About this exercise: Would you repeat the data below exactly, taking out the images?

Entries shown:
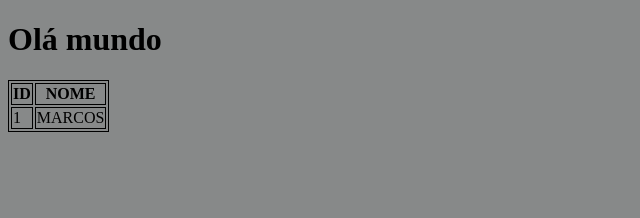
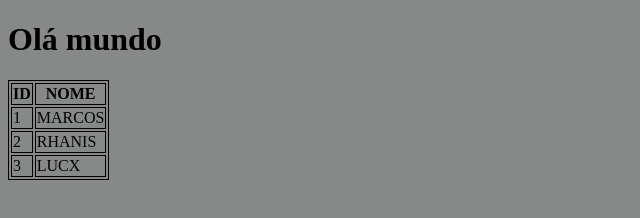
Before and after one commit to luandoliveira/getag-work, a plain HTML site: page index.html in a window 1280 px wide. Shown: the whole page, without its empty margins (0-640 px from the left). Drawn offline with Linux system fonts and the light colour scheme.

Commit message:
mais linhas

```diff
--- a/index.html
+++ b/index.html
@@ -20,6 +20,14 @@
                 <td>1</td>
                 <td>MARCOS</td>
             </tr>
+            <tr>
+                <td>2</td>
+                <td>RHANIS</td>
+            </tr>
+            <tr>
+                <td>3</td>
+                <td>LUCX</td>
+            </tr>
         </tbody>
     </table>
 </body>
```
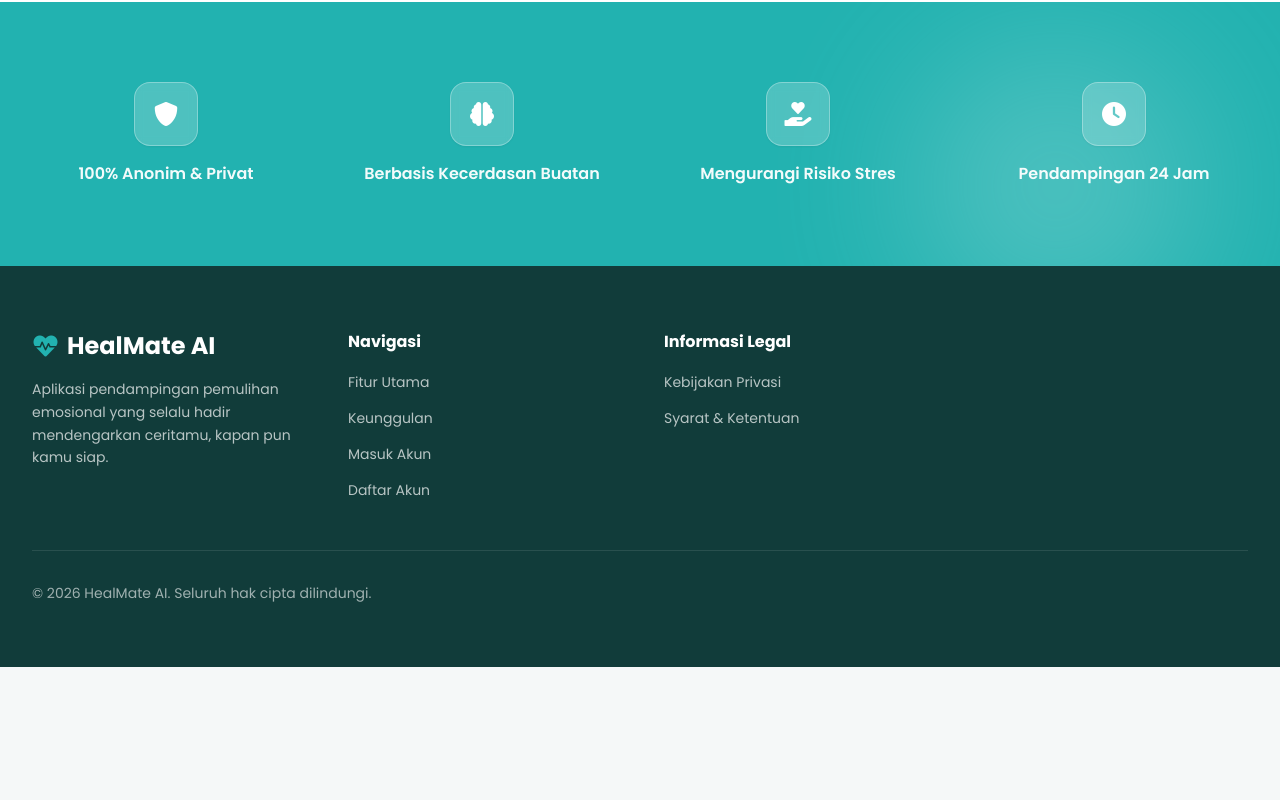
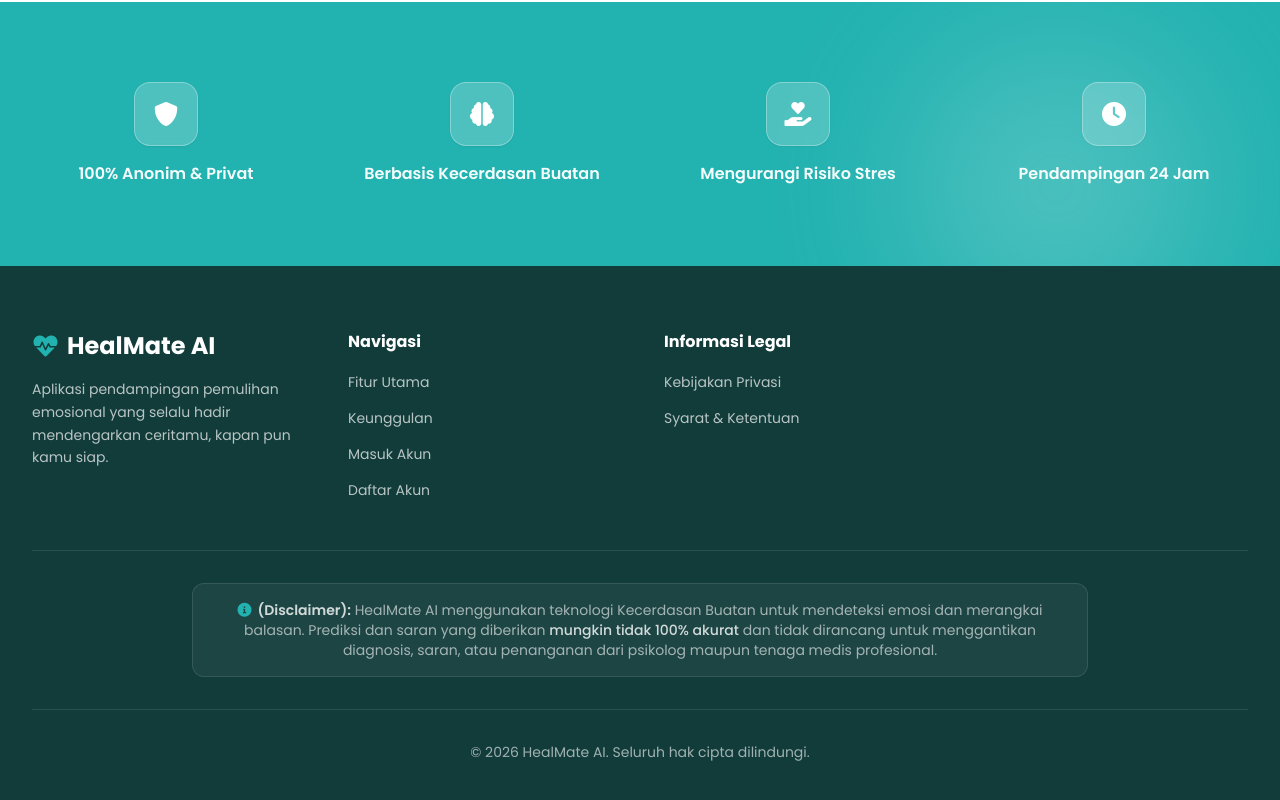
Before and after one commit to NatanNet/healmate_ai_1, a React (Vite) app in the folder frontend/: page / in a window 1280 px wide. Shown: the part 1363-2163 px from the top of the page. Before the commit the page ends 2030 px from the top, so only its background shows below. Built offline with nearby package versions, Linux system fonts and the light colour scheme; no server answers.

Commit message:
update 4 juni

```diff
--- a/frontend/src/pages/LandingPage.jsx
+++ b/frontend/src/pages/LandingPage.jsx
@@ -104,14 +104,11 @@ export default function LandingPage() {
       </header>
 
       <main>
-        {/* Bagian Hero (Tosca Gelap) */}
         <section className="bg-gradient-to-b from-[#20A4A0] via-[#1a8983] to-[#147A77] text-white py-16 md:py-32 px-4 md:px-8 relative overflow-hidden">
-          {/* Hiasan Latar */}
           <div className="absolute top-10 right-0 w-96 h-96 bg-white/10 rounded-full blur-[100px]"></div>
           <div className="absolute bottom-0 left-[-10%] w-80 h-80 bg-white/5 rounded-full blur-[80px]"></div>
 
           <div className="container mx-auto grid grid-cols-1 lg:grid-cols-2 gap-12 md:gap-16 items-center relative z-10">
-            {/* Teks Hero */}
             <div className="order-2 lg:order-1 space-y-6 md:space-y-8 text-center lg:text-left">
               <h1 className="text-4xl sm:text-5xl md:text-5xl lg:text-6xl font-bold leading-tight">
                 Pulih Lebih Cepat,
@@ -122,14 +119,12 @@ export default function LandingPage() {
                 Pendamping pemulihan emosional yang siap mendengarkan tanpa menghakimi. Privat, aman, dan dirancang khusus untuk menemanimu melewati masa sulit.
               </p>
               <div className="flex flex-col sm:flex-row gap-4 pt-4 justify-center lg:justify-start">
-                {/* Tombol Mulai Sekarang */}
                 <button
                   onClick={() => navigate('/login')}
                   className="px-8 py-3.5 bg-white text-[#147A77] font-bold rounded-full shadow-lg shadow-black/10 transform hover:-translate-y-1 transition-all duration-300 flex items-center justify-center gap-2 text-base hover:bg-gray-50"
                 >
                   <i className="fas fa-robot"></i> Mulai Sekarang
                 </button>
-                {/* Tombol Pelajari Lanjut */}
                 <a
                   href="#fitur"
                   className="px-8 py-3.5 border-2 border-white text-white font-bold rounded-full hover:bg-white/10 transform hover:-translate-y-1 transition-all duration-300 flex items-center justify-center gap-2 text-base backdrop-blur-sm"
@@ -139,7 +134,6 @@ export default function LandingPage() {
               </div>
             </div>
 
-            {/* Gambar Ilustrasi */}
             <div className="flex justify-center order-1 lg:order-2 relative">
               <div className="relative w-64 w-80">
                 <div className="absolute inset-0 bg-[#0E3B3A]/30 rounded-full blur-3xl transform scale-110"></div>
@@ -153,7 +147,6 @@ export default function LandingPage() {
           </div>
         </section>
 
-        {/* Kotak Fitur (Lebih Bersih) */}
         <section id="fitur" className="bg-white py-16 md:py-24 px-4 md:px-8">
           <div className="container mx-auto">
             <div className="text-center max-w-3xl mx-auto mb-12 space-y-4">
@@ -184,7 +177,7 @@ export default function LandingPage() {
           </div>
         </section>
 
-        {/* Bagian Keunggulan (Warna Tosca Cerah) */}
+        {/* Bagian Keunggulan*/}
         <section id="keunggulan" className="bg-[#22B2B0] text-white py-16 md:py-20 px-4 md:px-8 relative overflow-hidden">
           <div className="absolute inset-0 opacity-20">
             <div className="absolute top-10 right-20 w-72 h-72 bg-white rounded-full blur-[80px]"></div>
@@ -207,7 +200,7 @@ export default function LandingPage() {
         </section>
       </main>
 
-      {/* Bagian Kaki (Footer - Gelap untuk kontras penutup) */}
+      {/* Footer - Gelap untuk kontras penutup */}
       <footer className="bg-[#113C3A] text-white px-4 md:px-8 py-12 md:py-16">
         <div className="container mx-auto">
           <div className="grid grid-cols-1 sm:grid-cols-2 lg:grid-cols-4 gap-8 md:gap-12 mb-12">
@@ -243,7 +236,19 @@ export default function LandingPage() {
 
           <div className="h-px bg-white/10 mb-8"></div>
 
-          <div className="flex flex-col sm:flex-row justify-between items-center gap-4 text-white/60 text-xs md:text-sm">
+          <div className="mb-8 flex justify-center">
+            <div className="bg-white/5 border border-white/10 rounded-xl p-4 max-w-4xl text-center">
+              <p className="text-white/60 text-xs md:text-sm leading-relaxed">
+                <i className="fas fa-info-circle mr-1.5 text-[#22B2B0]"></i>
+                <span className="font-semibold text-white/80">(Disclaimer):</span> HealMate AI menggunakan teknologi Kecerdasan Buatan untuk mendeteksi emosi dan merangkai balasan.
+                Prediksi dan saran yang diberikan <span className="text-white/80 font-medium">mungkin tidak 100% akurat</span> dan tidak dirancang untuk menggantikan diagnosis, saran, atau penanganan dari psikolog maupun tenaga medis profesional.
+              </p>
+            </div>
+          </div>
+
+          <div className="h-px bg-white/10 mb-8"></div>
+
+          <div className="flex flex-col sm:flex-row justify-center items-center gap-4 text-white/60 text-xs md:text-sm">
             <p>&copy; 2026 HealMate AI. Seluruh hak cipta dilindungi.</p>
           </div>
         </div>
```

Expected answer:
Before and after one commit to luandoliveira/getag-work, a plain HTML site: page index.html in a window 1280 px wide. Shown: the whole page, without its empty margins (0-640 px from the left). Drawn offline with Linux system fonts and the light colour scheme.

Commit message:
mais linhas

```diff
--- a/index.html
+++ b/index.html
@@ -20,6 +20,14 @@
                 <td>1</td>
                 <td>MARCOS</td>
             </tr>
+            <tr>
+                <td>2</td>
+                <td>RHANIS</td>
+            </tr>
+            <tr>
+                <td>3</td>
+                <td>LUCX</td>
+            </tr>
         </tbody>
     </table>
 </body>
```
Before and after one commit to NatanNet/healmate_ai_1, a React (Vite) app in the folder frontend/: page / in a window 1280 px wide. Shown: the part 1363-2163 px from the top of the page. Before the commit the page ends 2030 px from the top, so only its background shows below. Built offline with nearby package versions, Linux system fonts and the light colour scheme; no server answers.

Commit message:
update 4 juni

```diff
--- a/frontend/src/pages/LandingPage.jsx
+++ b/frontend/src/pages/LandingPage.jsx
@@ -104,14 +104,11 @@ export default function LandingPage() {
       </header>
 
       <main>
-        {/* Bagian Hero (Tosca Gelap) */}
         <section className="bg-gradient-to-b from-[#20A4A0] via-[#1a8983] to-[#147A77] text-white py-16 md:py-32 px-4 md:px-8 relative overflow-hidden">
-          {/* Hiasan Latar */}
           <div className="absolute top-10 right-0 w-96 h-96 bg-white/10 rounded-full blur-[100px]"></div>
           <div className="absolute bottom-0 left-[-10%] w-80 h-80 bg-white/5 rounded-full blur-[80px]"></div>
 
           <div className="container mx-auto grid grid-cols-1 lg:grid-cols-2 gap-12 md:gap-16 items-center relative z-10">
-            {/* Teks Hero */}
             <div className="order-2 lg:order-1 space-y-6 md:space-y-8 text-center lg:text-left">
               <h1 className="text-4xl sm:text-5xl md:text-5xl lg:text-6xl font-bold leading-tight">
                 Pulih Lebih Cepat,
@@ -122,14 +119,12 @@ export default function LandingPage() {
                 Pendamping pemulihan emosional yang siap mendengarkan tanpa menghakimi. Privat, aman, dan dirancang khusus untuk menemanimu melewati masa sulit.
               </p>
               <div className="flex flex-col sm:flex-row gap-4 pt-4 justify-center lg:justify-start">
-                {/* Tombol Mulai Sekarang */}
                 <button
                   onClick={() => navigate('/login')}
                   className="px-8 py-3.5 bg-white text-[#147A77] font-bold rounded-full shadow-lg shadow-black/10 transform hover:-translate-y-1 transition-all duration-300 flex items-center justify-center gap-2 text-base hover:bg-gray-50"
                 >
                   <i className="fas fa-robot"></i> Mulai Sekarang
                 </button>
-                {/* Tombol Pelajari Lanjut */}
                 <a
                   href="#fitur"
                   className="px-8 py-3.5 border-2 border-white text-white font-bold rounded-full hover:bg-white/10 transform hover:-translate-y-1 transition-all duration-300 flex items-center justify-center gap-2 text-base backdrop-blur-sm"
@@ -139,7 +134,6 @@ export default function LandingPage() {
               </div>
             </div>
 
-            {/* Gambar Ilustrasi */}
             <div className="flex justify-center order-1 lg:order-2 relative">
               <div className="relative w-64 w-80">
                 <div className="absolute inset-0 bg-[#0E3B3A]/30 rounded-full blur-3xl transform scale-110"></div>
@@ -153,7 +147,6 @@ export default function LandingPage() {
           </div>
         </section>
 
-        {/* Kotak Fitur (Lebih Bersih) */}
         <section id="fitur" className="bg-white py-16 md:py-24 px-4 md:px-8">
           <div className="container mx-auto">
             <div className="text-center max-w-3xl mx-auto mb-12 space-y-4">
@@ -184,7 +177,7 @@ export default function LandingPage() {
           </div>
         </section>
 
-        {/* Bagian Keunggulan (Warna Tosca Cerah) */}
+        {/* Bagian Keunggulan*/}
         <section id="keunggulan" className="bg-[#22B2B0] text-white py-16 md:py-20 px-4 md:px-8 relative overflow-hidden">
           <div className="absolute inset-0 opacity-20">
             <div className="absolute top-10 right-20 w-72 h-72 bg-white rounded-full blur-[80px]"></div>
@@ -207,7 +200,7 @@ export default function LandingPage() {
         </section>
       </main>
 
-      {/* Bagian Kaki (Footer - Gelap untuk kontras penutup) */}
+      {/* Footer - Gelap untuk kontras penutup */}
       <footer className="bg-[#113C3A] text-white px-4 md:px-8 py-12 md:py-16">
         <div className="container mx-auto">
           <div className="grid grid-cols-1 sm:grid-cols-2 lg:grid-cols-4 gap-8 md:gap-12 mb-12">
@@ -243,7 +236,19 @@ export default function LandingPage() {
 
           <div className="h-px bg-white/10 mb-8"></div>
 
-          <div className="flex flex-col sm:flex-row justify-between items-center gap-4 text-white/60 text-xs md:text-sm">
+          <div className="mb-8 flex justify-center">
+            <div className="bg-white/5 border border-white/10 rounded-xl p-4 max-w-4xl text-center">
+              <p className="text-white/60 text-xs md:text-sm leading-relaxed">
+                <i className="fas fa-info-circle mr-1.5 text-[#22B2B0]"></i>
+                <span className="font-semibold text-white/80">(Disclaimer):</span> HealMate AI menggunakan teknologi Kecerdasan Buatan untuk mendeteksi emosi dan merangkai balasan.
+                Prediksi dan saran yang diberikan <span className="text-white/80 font-medium">mungkin tidak 100% akurat</span> dan tidak dirancang untuk menggantikan diagnosis, saran, atau penanganan dari psikolog maupun tenaga medis profesional.
+              </p>
+            </div>
+          </div>
+
+          <div className="h-px bg-white/10 mb-8"></div>
+
+          <div className="flex flex-col sm:flex-row justify-center items-center gap-4 text-white/60 text-xs md:text-sm">
             <p>&copy; 2026 HealMate AI. Seluruh hak cipta dilindungi.</p>
           </div>
         </div>
```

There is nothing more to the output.